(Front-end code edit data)

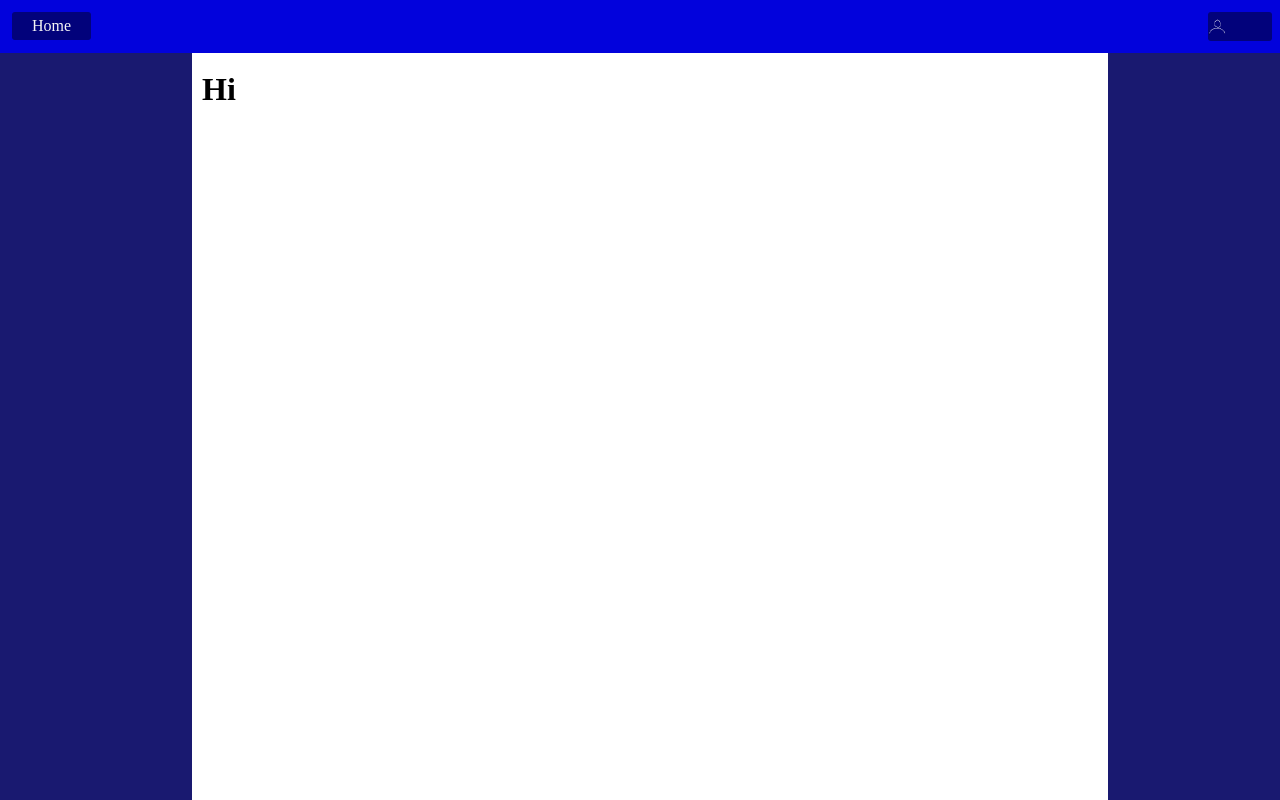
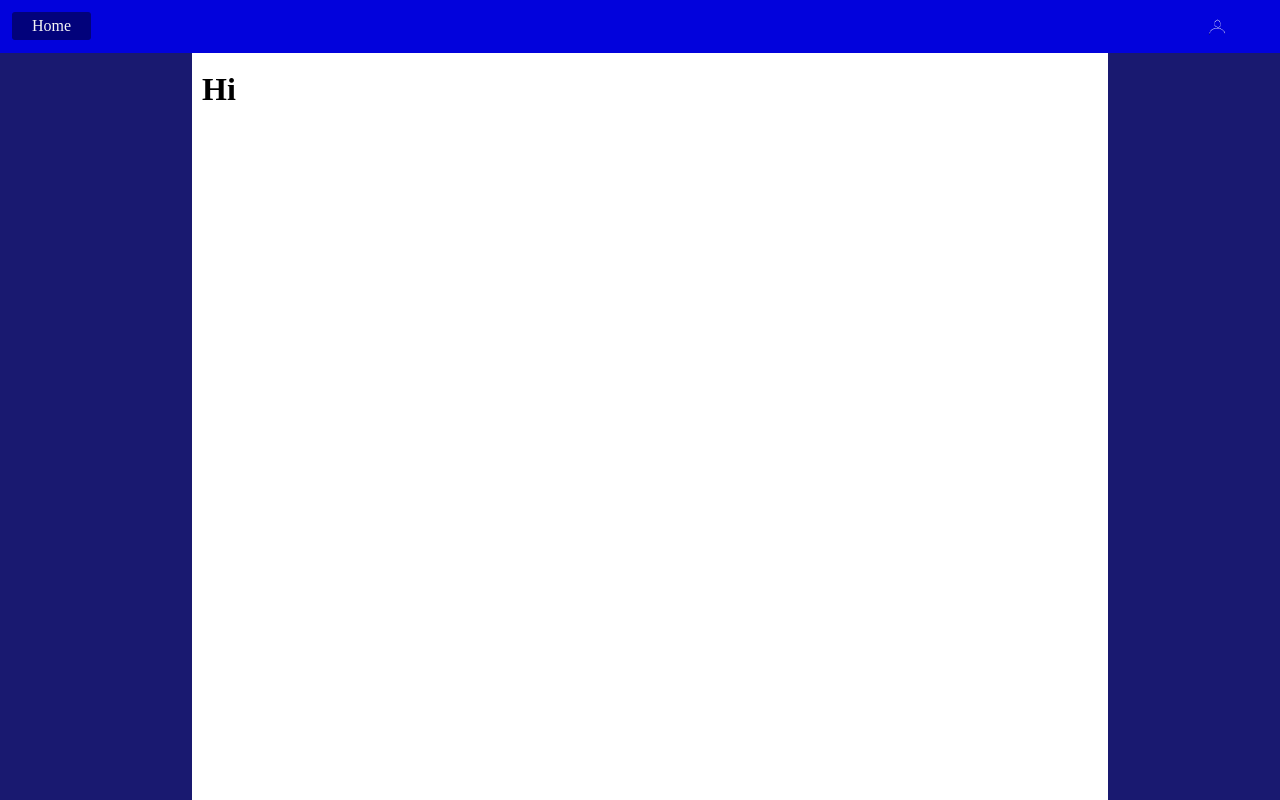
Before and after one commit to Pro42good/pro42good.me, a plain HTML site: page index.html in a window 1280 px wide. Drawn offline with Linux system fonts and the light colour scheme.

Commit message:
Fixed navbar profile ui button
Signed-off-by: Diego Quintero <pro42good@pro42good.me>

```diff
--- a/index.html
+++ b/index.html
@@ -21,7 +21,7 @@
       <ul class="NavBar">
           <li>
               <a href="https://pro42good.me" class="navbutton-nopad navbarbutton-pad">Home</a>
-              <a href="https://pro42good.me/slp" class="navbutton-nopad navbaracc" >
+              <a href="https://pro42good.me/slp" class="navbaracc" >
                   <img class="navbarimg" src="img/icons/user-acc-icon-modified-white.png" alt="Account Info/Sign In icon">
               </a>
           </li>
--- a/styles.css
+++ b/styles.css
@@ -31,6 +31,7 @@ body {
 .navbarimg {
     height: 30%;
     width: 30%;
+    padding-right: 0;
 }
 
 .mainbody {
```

Problem
Identify every line above that includes the word "navbaracc", and show those lines.

Completed exercise
-              <a href="https://pro42good.me/slp" class="navbutton-nopad navbaracc" >
+              <a href="https://pro42good.me/slp" class="navbaracc" >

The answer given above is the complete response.